What you need to do. The answer should be one number: the count of lines in the listing below with "font" in them.
Start of Records to process
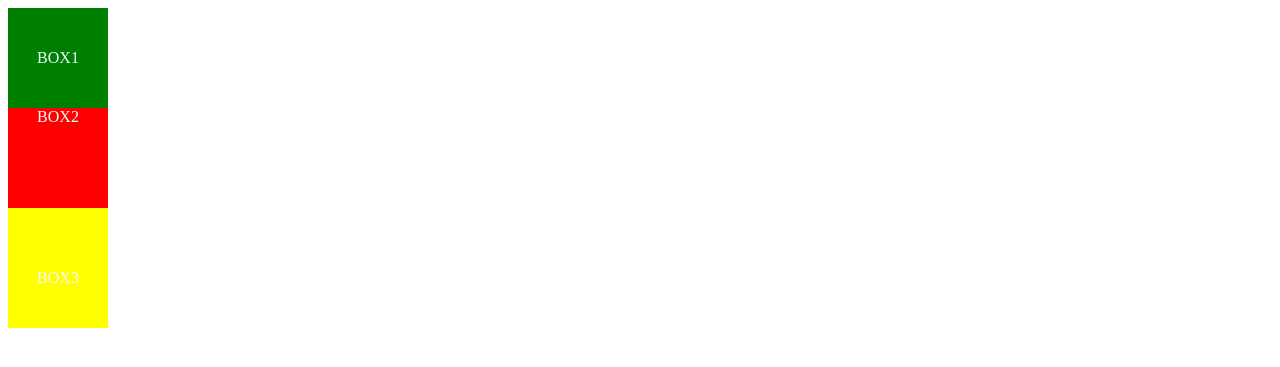
Repository: Ducspdn/WeTheBandF8
Page: html_learn_f8/padding.html
The author's editor kept a copy of each file at every save. The page is drawn from the files as they stood at one save, then again after the next save.
The browser window is 1280 px wide. The pictures show the whole page.

Above is the page before, as saved 2023-01-12 20:05:50.

After the next save:
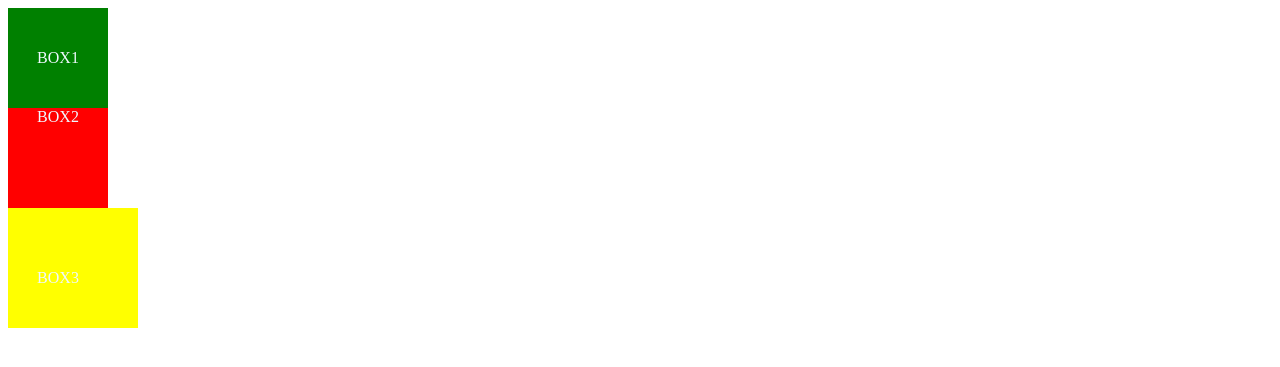
Saved 113 s later.
--- a/html_learn_f8/padding.html
+++ b/html_learn_f8/padding.html
@@ -38,8 +38,9 @@
                 display: flex;
                 justify-content: center;
                 align-items: center;
-                margin: 0px;
                 padding-top: 20px;
+                padding-right: 30px;
+
             }
 
         </style>
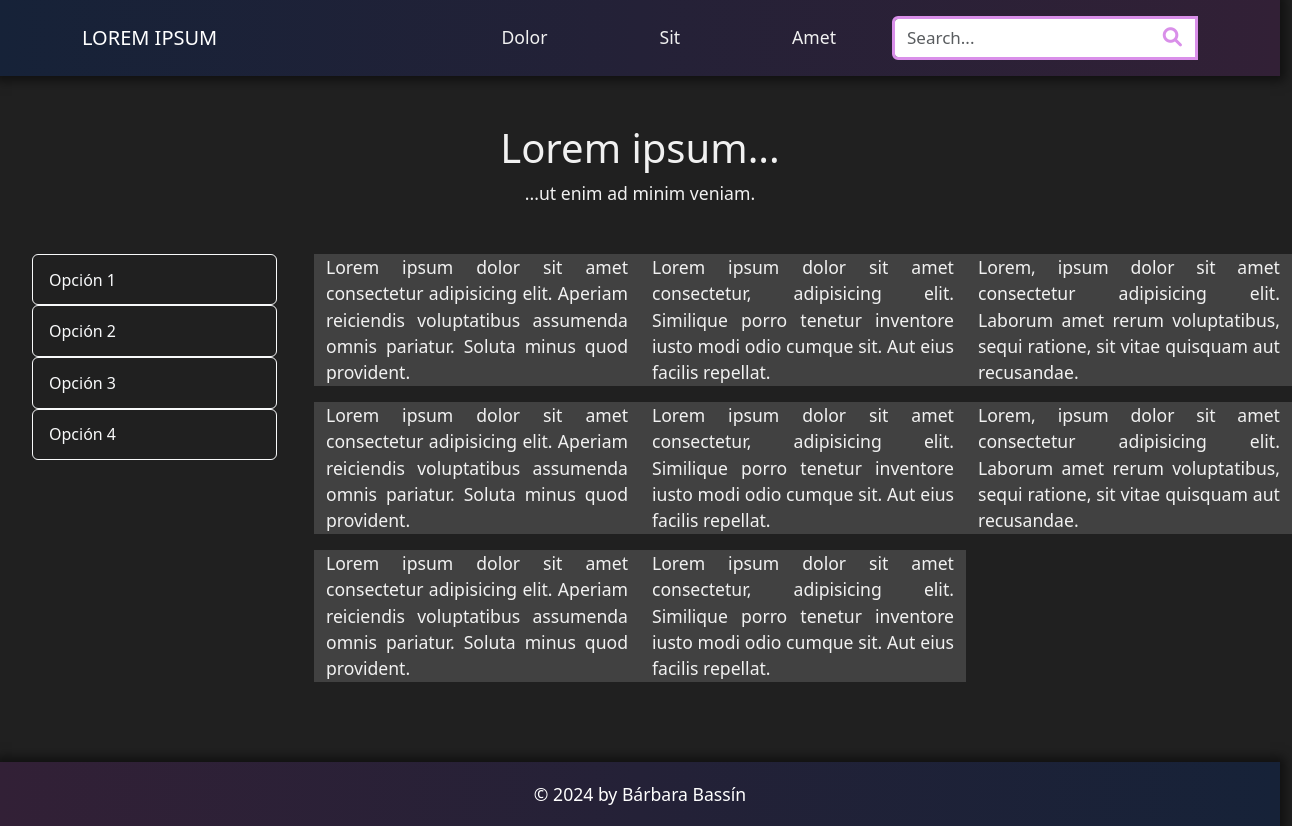
Repository: romancegirl/responsiveness
Page: index.html
The author's editor kept a copy of each file at every save. The page is drawn from the files as they stood at one save, then again after the next save.
The browser window is 1280 px wide. The page is 1292 px wide, so the pictures cover 1292 px, including what lies to the right of the window. The pictures show the whole page.

Above is the page before, as saved 2024-11-29 21:32:47.

### index.html
<!DOCTYPE html>
<html lang="en">

<head>
    <meta charset="UTF-8">
    <meta name="viewport" content="width=device-width, initial-scale=1.0">
    <title>Responsiveness - Bárbara Bassín</title>
    <link href="https://cdn.jsdelivr.net/npm/bootstrap@5.3.0/dist/css/bootstrap.min.css" rel="stylesheet">
    <link rel="stylesheet" href="https://cdnjs.cloudflare.com/ajax/libs/font-awesome/6.0.0-beta3/css/all.min.css">
    <link rel="stylesheet" href="css/header-and-footer.css">
    <link rel="stylesheet" href="css/styles.css">
</head>

<body>
    <!-- Header -->
    <header class="py-2">
        <div class="container d-flex align-items-center justify-content-between" id="profile">
            <h5 class="m-0">LOREM IPSUM</h5>
            <nav class="navbar navbar-expand-lg">
                <button class="navbar-toggler" type="button" data-bs-toggle="collapse" data-bs-target="#navbarNav"
                    aria-controls="navbarNav" aria-expanded="false" aria-label="Toggle navigation">
                    <i class="fas fa-bars"></i>
                </button>
                <div class="collapse navbar-collapse" id="navbarNav">
                    <ul class="navbar-nav">
                        <li class="nav-item"><a class="nav-link">Dolor</a></li>
                        <li class="nav-item"><a class="nav-link">Sit</a></li>
                        <li class="nav-item"><a class="nav-link">Amet</a></li>
                        <li class="nav-item dropdown d-lg-none">
                            <a class="nav-link dropdown-toggle" href="#" id="dropdownMenuButton" role="button"
                                data-bs-toggle="dropdown" aria-expanded="false">
                                Opciones
                            </a>
                            <ul class="dropdown-menu" aria-labelledby="dropdownMenuButton">
                                <li><button type="button" class="dropdown-item">Opción 1</button></li>
                                <li><button type="button" class="dropdown-item">Opción 2</button></li>
                                <li><button type="button" class="dropdown-item">Opción 3</button></li>
                                <li><button type="button" class="dropdown-item">Opción 4</button></li>
                            </ul>
                        </li>
                        <li>
                            <div class="search-container">
                                <form action="/action_page.php">
                                    <div class="input-group">
                                        <input type="text" class="form-control" placeholder="Search..." name="search">
                                        <button type="submit" class="btn">
                                            <i class="fa fa-search"></i>
                                        </button>
                                    </div>
                                </form>
                            </div>
                        </li>
                    </ul>
                </div>
            </nav>
        </div>
    </header>



    <!-- Main -->
    <main class="containerMain my-5">
        <div>
            <h1>Lorem ipsum...</h1>
            <div id="textCarousel" class="carousel slide" data-bs-ride="carousel" data-bs-interval="2000">
                <div class="carousel-inner">
                    <div class="carousel-item active">
                        <p>...olor sit amet, consectetur adipiscing elit...</p>
                    </div>
                    <div class="carousel-item">
                        <p>...sed do eiusmod tempor incididunt ut labore...</p>
                    </div>
                    <div class="carousel-item">
                        <p>...ut enim ad minim veniam.</p>
                    </div>
                </div>
            </div>
        </div>


        <div class="containerMain inside">
            <div class="row">
                <div class="col-lg-3 d-none d-lg-block" id="options">
                    <ul>
                        <li><button type="button" class="btn btn-outline-light">Opción 1</button></li>
                        <li><button type="button" class="btn btn-outline-light">Opción 2</button></li>
                        <li><button type="button" class="btn btn-outline-light">Opción 3</button></li>
                        <li><button type="button" class="btn btn-outline-light">Opción 4</button></li>
                    </ul>
                </div>
                <div class="col-lg-9 col-md-12" id="paragraphs">
                    <div class="row">
                        <div class="col-6 col-md-4 paragraph">Lorem ipsum dolor sit amet consectetur adipisicing elit.
                            Aperiam reiciendis voluptatibus assumenda omnis pariatur. Soluta minus quod provident.
                        </div>
                        <div class="col-6 col-md-4 paragraph">Lorem ipsum dolor sit amet consectetur, adipisicing elit.
                            Similique porro
                            tenetur inventore iusto modi odio cumque sit. Aut eius facilis repellat.</div>
                        <div class="col-6 col-md-4 paragraph">Lorem, ipsum dolor sit amet consectetur adipisicing elit.
                            Laborum
                            amet rerum
                            voluptatibus, sequi ratione, sit vitae quisquam aut recusandae.</div>
                        <div class="col-6 col-md-4 paragraph">Lorem ipsum dolor sit amet consectetur adipisicing elit.
                            Aperiam
                            reiciendis
                            voluptatibus assumenda omnis pariatur. Soluta minus quod provident.</div>
                        <div class="col-6 col-md-4 paragraph">Lorem ipsum dolor sit amet consectetur, adipisicing elit.
                            Similique porro
                            tenetur inventore iusto modi odio cumque sit. Aut eius facilis repellat.</div>
                        <div class="col-6 col-md-4 paragraph">Lorem, ipsum dolor sit amet consectetur adipisicing elit.
                            Laborum
                            amet rerum
                            voluptatibus, sequi ratione, sit vitae quisquam aut recusandae.</div>
                        <div class="col-6 col-md-4 paragraph">Lorem ipsum dolor sit amet consectetur adipisicing elit.
                            Aperiam
                            reiciendis
                            voluptatibus assumenda omnis pariatur. Soluta minus quod provident.</div>
                        <div class="col-6 col-md-4 paragraph">Lorem ipsum dolor sit amet consectetur, adipisicing elit.
                            Similique porro
                            tenetur inventore iusto modi odio cumque sit. Aut eius facilis repellat.</div>
                    </div>
                </div>
            </div>
        </div>
    </main>

    <!-- Footer -->
    <footer class="bg-dark text-center py-2">
        <div>&copy; 2024 by Bárbara Bassín</div>
    </footer>
    <script src="js/script.js"></script>
    <script src="https://cdn.jsdelivr.net/npm/bootstrap@5.3.0/dist/js/bootstrap.bundle.min.js"></script>
</body>

</html>

### css/header-and-footer.css
header {
    background: linear-gradient(to right, #162238, #322036);
    color: #fff;
    position: relative;
    box-shadow: 0 0 10px 5px rgba(0, 0, 0, 0.5);
}

main {
    min-height: 70vh;
    padding-bottom: 1rem;
    box-sizing: border-box;
}

a.nav-link {
    color: #f1f1f1;
}

a.nav-link:hover {
    color: #f6c7de;
    transition: color 0.3s, text-shadow 0.3s;
    transform: scale(1.05);
}

.search-container {
    display: flex;
    justify-content: center;
    align-items: center;
    position: relative;
}

.input-group .form-control {
    padding-right: 2.5rem;
    font-size: 17px;
    border: 0.2rem solid #d98fe9;
}

.input-group .btn {
    position: absolute;
    right: 1rem;
    top: 50%;
    transform: translateY(-50%);
    background-color: transparent;
    border: none;
    padding: 0;
    cursor: pointer;
}

.input-group .btn .fa-search {
    color: #d98fe9;
    font-size: 1.2rem;
}

.navbar-nav .nav-item {
    margin: 0 3rem 0 3rem;
}


/* navbar-toggle */

.navbar-toggler {
    border-color: #fff;
}

.navbar-toggler .fas {
    color: #fff;
    /* Cambia el color del ícono */
}

.navbar-collapse {
    justify-content: flex-end;
}

.navbar-toggler:hover {
    cursor: pointer;
}

.navbar-toggler:focus {
    outline: none;
    box-shadow: none;
}

@media (max-width: 995px) {

    .navbar-collapse {
        display: none;
        position: absolute;
        top: 119%;
        left: -190px;
        width: 100%;
        z-index: 999;
        flex-direction: column-reverse;
        align-items: center;
    }

    .navbar-collapse.show {
        display: flex;
    }

    .navbar {
        width: 60%;
    }

    .navbar-nav {
        background: linear-gradient(to right, #162238fd, #322036fd);
        color: #fff;
        padding: 1.5rem;
        border-radius: 0 0 50px 50px;
        font-weight: bold;
        text-align: center;
        box-shadow: 0 0 10px 5px rgba(0, 0, 0, 0.5);

    }

    .navbar-nav:hover {
        cursor: pointer;

    }

    a.nav-link:hover {
        color: #f6c7de;
        transition: color 0.3s, text-shadow 0.3s;
        transform: scale(1.05);
    }

    .navbar-nav .nav-item {
        margin: 10px 0;
    }

    .navbar a {
        float: none;
        display: block;
        text-align: center;
        width: 100%;
        margin: 0;
        padding: 0.5rem;
    }

    .navbar .search-container {
        float: none;
    }

    .navbar .search-container button {
        align-items: right;
    }

    .navbar input[type=text] {
        border-radius: 0.2rem;
        border: 0.2rem solid #d98fe9;
    }

}


@media (max-width: 768px) {

    .navbar-collapse {
        display: none;
        position: absolute;
        top: 119%;
        left: -140px;
        width: 100%;
        z-index: 999;
        flex-direction: column-reverse;
        align-items: center;
    }


}


footer {
    background: linear-gradient(to right, #322036, #162238);
    color: #fff;
    bottom: 0;
    min-height: 4rem;
    display: flex;
    justify-content: center;
    align-items: center;
    box-shadow: 0 0 10px 5px rgba(0, 0, 0, 0.5);
}

### css/styles.css
body {
    background-color: #202020;
    color: #f1f1f1;
    font-size: 110%;
}


.container-main {
    padding: 0;
    margin: 0;
}

h1 {
    text-align: center;
}


h5 {
    margin: 0;
}

/* General */

#textCarousel {
    width: 40rem;
    margin: auto;
}

p {
    text-align: center;
}

.row {
    text-align: justify;
}

.paragraph {
margin-bottom: 1rem;
background-color: #414141;
}

.inside {
    margin-top: 2rem;
}

.btn-outline-light {
    padding: 0.8rem 10rem 0.8rem 1rem;
}

li {
    list-style: none;
}



/* Responsiveness */


@media screen and (max-width: 1400px) {

    .title-large,
    .title-x-small {
        display: none;
    }

    .title-small {
        display: block;
    }
}

@media screen and (max-width: 768px) {


    #textCarousel {
        max-width: 90%; /* Usa un tamaño relativo en lugar de fijo */
    }
}

### js/script.js
document.addEventListener('click', function(event) {
    var navbar = document.querySelector('.navbar-collapse');
    var toggler = document.querySelector('.navbar-toggler');

    // Si el menú está abierto y se hace clic fuera de él, lo cierra
    if (navbar.classList.contains('show') && !navbar.contains(event.target) && !toggler.contains(event.target)) {
        var bsCollapse = new bootstrap.Collapse(navbar, {
            toggle: false
        });
        bsCollapse.hide();
    }
});

After the next save:
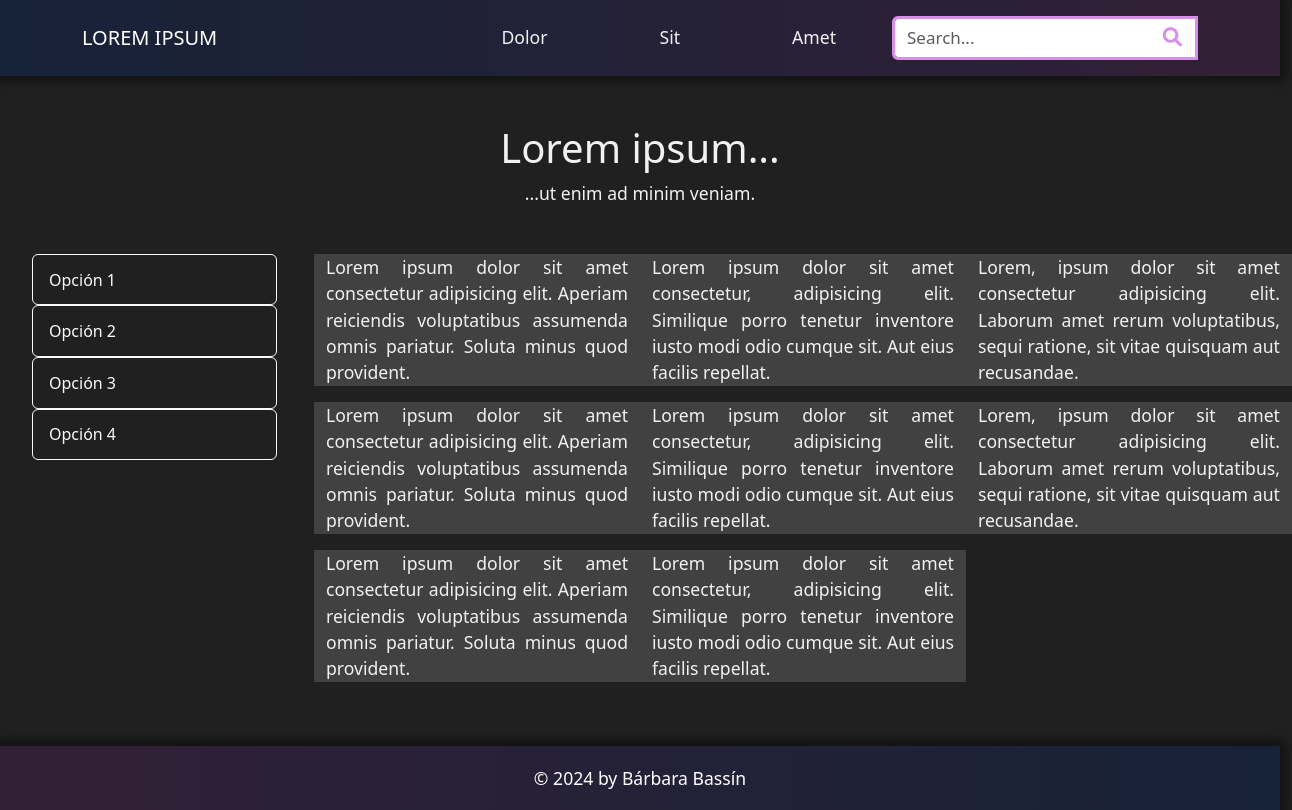
Saved 17 s later.
--- a/css/styles.css
+++ b/css/styles.css
@@ -5,7 +5,7 @@ body {
 }
 
 
-.container-main {
+.containerMain {
     padding: 0;
     margin: 0;
 }
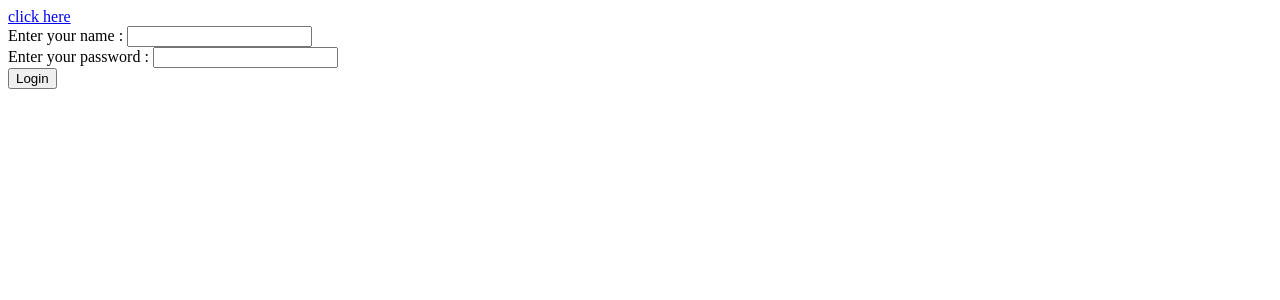
Repository: zeeshan495/AdvanceJava
Page: MyFirstServlet/WebContent/index.html
The author's editor kept a copy of each file at every save. The page is drawn from the files as they stood at one save, then again after the next save.
The browser window is 1280 px wide. The pictures show the whole page.

Above is the page before, as saved 2018-06-29 10:42:53.

### MyFirstServlet/WebContent/index.html
<!DOCTYPE html>
<html>
<head>
<meta charset="UTF-8">
<title>Administration Login</title>
</head>
<body>
<a href="servlet3">click here</a>
	<form action="servlet1" method="post">
	Enter your name : <input type="text" name="name"><br>
	Enter your password : <input type="password" name="pwd"><br>
		<input type="submit" value="Login">
	</form>
</body>
</html>

After the next save:
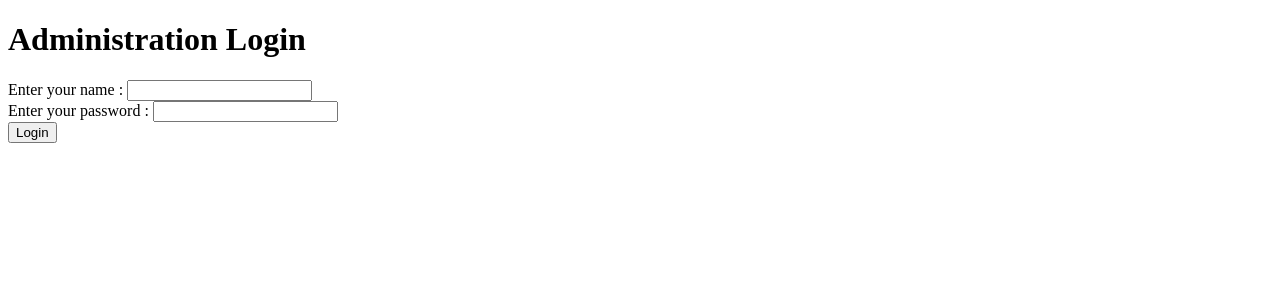
Saved 39 s later.
--- a/MyFirstServlet/WebContent/index.html
+++ b/MyFirstServlet/WebContent/index.html
@@ -5,7 +5,7 @@
 <title>Administration Login</title>
 </head>
 <body>
-<a href="servlet3">click here</a>
+<h1>Administration Login</h1>
 	<form action="servlet1" method="post">
 	Enter your name : <input type="text" name="name"><br>
 	Enter your password : <input type="password" name="pwd"><br>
End of Records to process
Answer below. 5